SUPPLIED RECORDS START
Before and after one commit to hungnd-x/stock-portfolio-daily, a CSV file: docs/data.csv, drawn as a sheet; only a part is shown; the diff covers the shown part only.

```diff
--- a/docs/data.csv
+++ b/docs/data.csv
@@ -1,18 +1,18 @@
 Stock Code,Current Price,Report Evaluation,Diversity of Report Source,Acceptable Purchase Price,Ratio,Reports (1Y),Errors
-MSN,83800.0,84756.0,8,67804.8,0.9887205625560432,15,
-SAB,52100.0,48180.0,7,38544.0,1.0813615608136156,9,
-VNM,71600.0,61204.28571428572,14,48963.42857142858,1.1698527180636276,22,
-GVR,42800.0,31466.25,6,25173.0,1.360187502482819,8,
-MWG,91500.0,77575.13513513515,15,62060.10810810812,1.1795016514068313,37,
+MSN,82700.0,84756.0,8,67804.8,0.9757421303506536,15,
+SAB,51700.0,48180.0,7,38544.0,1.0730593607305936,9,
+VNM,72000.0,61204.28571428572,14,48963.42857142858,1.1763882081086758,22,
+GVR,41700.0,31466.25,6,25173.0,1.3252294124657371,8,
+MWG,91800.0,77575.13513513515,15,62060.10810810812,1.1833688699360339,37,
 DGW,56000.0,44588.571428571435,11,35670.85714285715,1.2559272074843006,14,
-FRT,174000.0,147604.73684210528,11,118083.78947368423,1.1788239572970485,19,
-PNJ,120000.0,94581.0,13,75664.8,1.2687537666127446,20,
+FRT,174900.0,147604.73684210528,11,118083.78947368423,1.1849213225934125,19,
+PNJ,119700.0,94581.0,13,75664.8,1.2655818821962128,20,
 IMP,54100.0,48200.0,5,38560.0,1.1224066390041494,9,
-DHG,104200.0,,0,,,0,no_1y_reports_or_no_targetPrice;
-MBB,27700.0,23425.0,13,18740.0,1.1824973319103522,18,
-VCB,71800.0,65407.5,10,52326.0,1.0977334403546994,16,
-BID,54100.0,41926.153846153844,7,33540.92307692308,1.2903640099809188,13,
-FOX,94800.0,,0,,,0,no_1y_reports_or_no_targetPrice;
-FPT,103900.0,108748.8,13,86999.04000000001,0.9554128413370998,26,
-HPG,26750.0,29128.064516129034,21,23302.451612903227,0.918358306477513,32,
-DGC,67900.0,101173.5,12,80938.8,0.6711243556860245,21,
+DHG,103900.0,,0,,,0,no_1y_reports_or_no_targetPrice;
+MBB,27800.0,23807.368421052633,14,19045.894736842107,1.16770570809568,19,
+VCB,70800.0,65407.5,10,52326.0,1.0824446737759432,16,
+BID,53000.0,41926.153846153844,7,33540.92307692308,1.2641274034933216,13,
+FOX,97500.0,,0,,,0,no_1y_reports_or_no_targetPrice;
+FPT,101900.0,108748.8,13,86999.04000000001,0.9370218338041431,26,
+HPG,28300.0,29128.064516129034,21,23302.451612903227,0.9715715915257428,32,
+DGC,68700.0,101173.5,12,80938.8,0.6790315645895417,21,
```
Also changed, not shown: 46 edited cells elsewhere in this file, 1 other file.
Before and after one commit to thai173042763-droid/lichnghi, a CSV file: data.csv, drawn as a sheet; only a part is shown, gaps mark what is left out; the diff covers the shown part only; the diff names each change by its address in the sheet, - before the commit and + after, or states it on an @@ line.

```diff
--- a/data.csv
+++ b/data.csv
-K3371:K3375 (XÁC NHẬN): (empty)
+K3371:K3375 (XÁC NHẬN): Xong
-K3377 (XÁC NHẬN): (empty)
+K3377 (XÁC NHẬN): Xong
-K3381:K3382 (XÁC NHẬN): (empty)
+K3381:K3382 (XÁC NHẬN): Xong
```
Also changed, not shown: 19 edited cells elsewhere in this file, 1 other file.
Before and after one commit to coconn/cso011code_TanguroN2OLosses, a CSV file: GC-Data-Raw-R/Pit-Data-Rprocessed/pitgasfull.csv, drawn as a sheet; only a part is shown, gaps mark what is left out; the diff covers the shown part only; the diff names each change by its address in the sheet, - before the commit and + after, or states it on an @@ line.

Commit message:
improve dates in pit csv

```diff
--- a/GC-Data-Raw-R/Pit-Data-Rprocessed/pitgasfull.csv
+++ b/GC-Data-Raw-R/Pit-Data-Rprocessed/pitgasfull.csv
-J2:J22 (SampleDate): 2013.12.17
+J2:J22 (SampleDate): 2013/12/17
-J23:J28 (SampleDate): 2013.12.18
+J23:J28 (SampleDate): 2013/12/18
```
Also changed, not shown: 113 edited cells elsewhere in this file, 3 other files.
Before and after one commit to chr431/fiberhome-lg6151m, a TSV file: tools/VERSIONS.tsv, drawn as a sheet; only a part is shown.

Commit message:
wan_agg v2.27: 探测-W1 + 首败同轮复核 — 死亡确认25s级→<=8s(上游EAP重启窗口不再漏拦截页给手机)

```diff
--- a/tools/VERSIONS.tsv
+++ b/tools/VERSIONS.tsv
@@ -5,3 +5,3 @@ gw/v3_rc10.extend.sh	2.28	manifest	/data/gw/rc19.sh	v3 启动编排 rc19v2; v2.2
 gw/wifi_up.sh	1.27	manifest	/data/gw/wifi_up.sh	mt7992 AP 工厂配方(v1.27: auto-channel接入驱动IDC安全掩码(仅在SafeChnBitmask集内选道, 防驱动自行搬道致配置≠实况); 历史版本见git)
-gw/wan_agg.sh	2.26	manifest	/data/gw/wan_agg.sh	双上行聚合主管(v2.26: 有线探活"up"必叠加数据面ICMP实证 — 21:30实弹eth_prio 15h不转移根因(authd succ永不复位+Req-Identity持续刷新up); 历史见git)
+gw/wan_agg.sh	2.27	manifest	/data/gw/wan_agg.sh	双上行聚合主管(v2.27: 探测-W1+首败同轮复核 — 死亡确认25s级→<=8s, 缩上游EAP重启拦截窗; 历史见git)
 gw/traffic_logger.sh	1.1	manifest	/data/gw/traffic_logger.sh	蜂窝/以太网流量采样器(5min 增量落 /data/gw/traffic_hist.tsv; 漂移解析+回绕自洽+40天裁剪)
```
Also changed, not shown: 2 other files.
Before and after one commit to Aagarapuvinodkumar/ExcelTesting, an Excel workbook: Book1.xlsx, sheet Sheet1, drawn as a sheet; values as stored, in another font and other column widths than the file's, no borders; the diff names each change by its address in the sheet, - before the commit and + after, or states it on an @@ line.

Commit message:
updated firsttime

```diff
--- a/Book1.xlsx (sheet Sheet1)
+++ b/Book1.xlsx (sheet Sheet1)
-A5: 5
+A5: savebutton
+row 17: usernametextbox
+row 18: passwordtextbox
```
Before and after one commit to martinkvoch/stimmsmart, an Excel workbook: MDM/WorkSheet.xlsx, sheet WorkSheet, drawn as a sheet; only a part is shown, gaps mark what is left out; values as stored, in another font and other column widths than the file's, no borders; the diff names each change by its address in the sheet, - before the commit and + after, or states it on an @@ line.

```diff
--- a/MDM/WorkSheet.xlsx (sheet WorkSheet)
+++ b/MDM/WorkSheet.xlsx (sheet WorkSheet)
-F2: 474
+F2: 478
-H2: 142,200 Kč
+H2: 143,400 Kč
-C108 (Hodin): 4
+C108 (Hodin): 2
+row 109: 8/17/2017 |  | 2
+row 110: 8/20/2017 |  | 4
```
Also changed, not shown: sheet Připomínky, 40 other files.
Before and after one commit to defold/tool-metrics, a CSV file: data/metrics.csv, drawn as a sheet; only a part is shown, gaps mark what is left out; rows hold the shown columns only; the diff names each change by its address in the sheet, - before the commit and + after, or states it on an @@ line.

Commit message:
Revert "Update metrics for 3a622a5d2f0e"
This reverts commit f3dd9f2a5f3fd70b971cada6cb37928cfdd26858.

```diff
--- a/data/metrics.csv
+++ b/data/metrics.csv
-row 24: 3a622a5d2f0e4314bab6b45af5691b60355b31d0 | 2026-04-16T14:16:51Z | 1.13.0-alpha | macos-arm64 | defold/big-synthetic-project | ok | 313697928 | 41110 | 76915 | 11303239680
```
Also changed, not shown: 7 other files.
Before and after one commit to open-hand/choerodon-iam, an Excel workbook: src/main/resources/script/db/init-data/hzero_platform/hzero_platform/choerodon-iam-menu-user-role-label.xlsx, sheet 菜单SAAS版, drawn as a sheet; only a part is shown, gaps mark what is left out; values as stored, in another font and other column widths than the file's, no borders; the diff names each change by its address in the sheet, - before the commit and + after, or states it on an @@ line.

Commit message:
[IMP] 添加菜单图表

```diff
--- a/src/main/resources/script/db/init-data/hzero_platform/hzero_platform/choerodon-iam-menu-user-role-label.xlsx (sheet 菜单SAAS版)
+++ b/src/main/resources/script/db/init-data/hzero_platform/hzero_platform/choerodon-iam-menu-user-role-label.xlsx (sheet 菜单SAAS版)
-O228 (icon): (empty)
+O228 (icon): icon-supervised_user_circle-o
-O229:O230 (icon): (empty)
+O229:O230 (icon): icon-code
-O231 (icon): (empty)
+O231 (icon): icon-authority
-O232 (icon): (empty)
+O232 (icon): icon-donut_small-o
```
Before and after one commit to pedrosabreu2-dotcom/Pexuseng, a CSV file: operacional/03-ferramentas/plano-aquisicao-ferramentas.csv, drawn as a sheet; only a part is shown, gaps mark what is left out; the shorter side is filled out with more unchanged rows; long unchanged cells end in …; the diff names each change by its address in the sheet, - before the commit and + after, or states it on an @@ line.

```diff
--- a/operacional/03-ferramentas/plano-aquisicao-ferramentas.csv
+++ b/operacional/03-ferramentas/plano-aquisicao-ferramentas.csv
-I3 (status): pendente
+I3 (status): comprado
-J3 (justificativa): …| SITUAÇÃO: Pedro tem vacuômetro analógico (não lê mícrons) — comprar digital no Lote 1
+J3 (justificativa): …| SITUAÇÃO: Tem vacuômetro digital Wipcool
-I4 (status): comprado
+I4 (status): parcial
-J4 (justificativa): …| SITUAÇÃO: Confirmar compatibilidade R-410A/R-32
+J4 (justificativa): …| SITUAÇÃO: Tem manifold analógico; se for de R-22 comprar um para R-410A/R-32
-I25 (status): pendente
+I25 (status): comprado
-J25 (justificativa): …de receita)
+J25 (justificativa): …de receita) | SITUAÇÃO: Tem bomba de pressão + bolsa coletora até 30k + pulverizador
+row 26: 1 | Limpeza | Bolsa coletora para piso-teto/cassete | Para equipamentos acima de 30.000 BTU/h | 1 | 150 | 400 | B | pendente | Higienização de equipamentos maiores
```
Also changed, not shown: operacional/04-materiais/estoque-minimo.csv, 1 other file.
SUPPLIED RECORDS END
Lines holding "SampleDate" in the listing above: report how many there are, with the number alone.

_EXERCISE RESULT_
4